RECORDS FOR THIS TASK section start

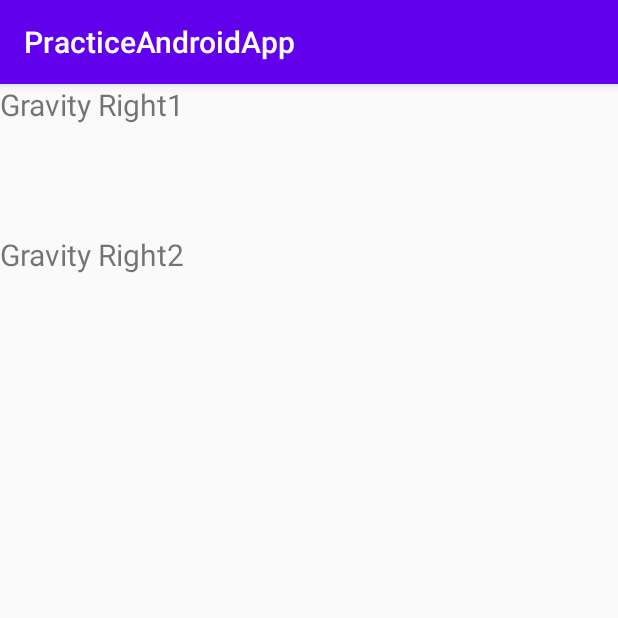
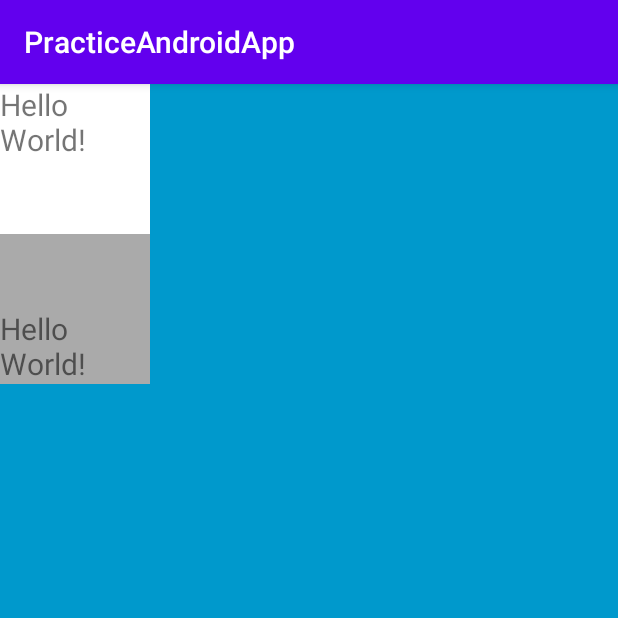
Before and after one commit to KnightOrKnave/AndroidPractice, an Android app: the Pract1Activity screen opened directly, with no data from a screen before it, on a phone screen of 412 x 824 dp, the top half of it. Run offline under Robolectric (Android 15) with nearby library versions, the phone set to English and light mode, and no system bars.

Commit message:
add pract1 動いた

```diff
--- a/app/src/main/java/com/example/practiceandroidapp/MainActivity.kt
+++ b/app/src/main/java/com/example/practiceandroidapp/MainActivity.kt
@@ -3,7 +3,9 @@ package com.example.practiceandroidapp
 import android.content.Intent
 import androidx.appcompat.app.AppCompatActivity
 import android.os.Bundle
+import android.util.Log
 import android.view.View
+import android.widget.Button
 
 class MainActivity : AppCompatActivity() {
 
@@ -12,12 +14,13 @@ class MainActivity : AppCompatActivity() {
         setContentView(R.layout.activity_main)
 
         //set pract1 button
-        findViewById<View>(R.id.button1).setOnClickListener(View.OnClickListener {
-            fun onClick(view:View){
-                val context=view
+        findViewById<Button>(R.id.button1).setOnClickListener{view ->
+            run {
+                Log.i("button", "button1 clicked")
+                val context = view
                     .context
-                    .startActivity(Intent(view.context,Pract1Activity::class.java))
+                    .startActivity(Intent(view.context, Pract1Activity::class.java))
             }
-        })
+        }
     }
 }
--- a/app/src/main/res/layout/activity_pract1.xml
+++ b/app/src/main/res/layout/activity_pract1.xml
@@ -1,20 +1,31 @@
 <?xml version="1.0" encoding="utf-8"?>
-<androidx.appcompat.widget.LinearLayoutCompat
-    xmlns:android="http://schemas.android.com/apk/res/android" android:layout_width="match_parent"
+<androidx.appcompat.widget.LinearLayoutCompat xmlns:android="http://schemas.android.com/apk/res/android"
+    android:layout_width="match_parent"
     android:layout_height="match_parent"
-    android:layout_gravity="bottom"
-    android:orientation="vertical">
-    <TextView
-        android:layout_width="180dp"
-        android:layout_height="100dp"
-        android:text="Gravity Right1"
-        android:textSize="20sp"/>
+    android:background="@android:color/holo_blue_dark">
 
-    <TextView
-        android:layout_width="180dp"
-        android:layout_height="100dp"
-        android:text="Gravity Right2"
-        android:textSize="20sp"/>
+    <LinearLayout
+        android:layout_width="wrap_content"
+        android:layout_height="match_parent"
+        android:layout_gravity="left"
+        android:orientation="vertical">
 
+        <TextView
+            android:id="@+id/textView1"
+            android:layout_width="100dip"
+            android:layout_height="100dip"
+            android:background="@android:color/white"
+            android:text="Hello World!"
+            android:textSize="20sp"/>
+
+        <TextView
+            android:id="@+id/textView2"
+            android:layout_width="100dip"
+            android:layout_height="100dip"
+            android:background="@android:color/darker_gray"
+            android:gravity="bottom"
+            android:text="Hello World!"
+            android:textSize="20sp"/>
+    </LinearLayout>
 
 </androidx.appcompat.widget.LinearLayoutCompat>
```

RECORDS FOR THIS TASK section end

PROBLEM REQUIREMENTS —
Repeat the material above verbatim, with no pictures in the output.

ANSWER FOR THIS EXERCISE —
Before and after one commit to KnightOrKnave/AndroidPractice, an Android app: the Pract1Activity screen opened directly, with no data from a screen before it, on a phone screen of 412 x 824 dp, the top half of it. Run offline under Robolectric (Android 15) with nearby library versions, the phone set to English and light mode, and no system bars.

Commit message:
add pract1 動いた

```diff
--- a/app/src/main/java/com/example/practiceandroidapp/MainActivity.kt
+++ b/app/src/main/java/com/example/practiceandroidapp/MainActivity.kt
@@ -3,7 +3,9 @@ package com.example.practiceandroidapp
 import android.content.Intent
 import androidx.appcompat.app.AppCompatActivity
 import android.os.Bundle
+import android.util.Log
 import android.view.View
+import android.widget.Button
 
 class MainActivity : AppCompatActivity() {
 
@@ -12,12 +14,13 @@ class MainActivity : AppCompatActivity() {
         setContentView(R.layout.activity_main)
 
         //set pract1 button
-        findViewById<View>(R.id.button1).setOnClickListener(View.OnClickListener {
-            fun onClick(view:View){
-                val context=view
+        findViewById<Button>(R.id.button1).setOnClickListener{view ->
+            run {
+                Log.i("button", "button1 clicked")
+                val context = view
                     .context
-                    .startActivity(Intent(view.context,Pract1Activity::class.java))
+                    .startActivity(Intent(view.context, Pract1Activity::class.java))
             }
-        })
+        }
     }
 }
--- a/app/src/main/res/layout/activity_pract1.xml
+++ b/app/src/main/res/layout/activity_pract1.xml
@@ -1,20 +1,31 @@
 <?xml version="1.0" encoding="utf-8"?>
-<androidx.appcompat.widget.LinearLayoutCompat
-    xmlns:android="http://schemas.android.com/apk/res/android" android:layout_width="match_parent"
+<androidx.appcompat.widget.LinearLayoutCompat xmlns:android="http://schemas.android.com/apk/res/android"
+    android:layout_width="match_parent"
     android:layout_height="match_parent"
-    android:layout_gravity="bottom"
-    android:orientation="vertical">
-    <TextView
-        android:layout_width="180dp"
-        android:layout_height="100dp"
-        android:text="Gravity Right1"
-        android:textSize="20sp"/>
+    android:background="@android:color/holo_blue_dark">
 
-    <TextView
-        android:layout_width="180dp"
-        android:layout_height="100dp"
-        android:text="Gravity Right2"
-        android:textSize="20sp"/>
+    <LinearLayout
+        android:layout_width="wrap_content"
+        android:layout_height="match_parent"
+        android:layout_gravity="left"
+        android:orientation="vertical">
 
+        <TextView
+            android:id="@+id/textView1"
+            android:layout_width="100dip"
+            android:layout_height="100dip"
+            android:background="@android:color/white"
+            android:text="Hello World!"
+            android:textSize="20sp"/>
+
+        <TextView
+            android:id="@+id/textView2"
+            android:layout_width="100dip"
+            android:layout_height="100dip"
+            android:background="@android:color/darker_gray"
+            android:gravity="bottom"
+            android:text="Hello World!"
+            android:textSize="20sp"/>
+    </LinearLayout>
 
 </androidx.appcompat.widget.LinearLayoutCompat>
```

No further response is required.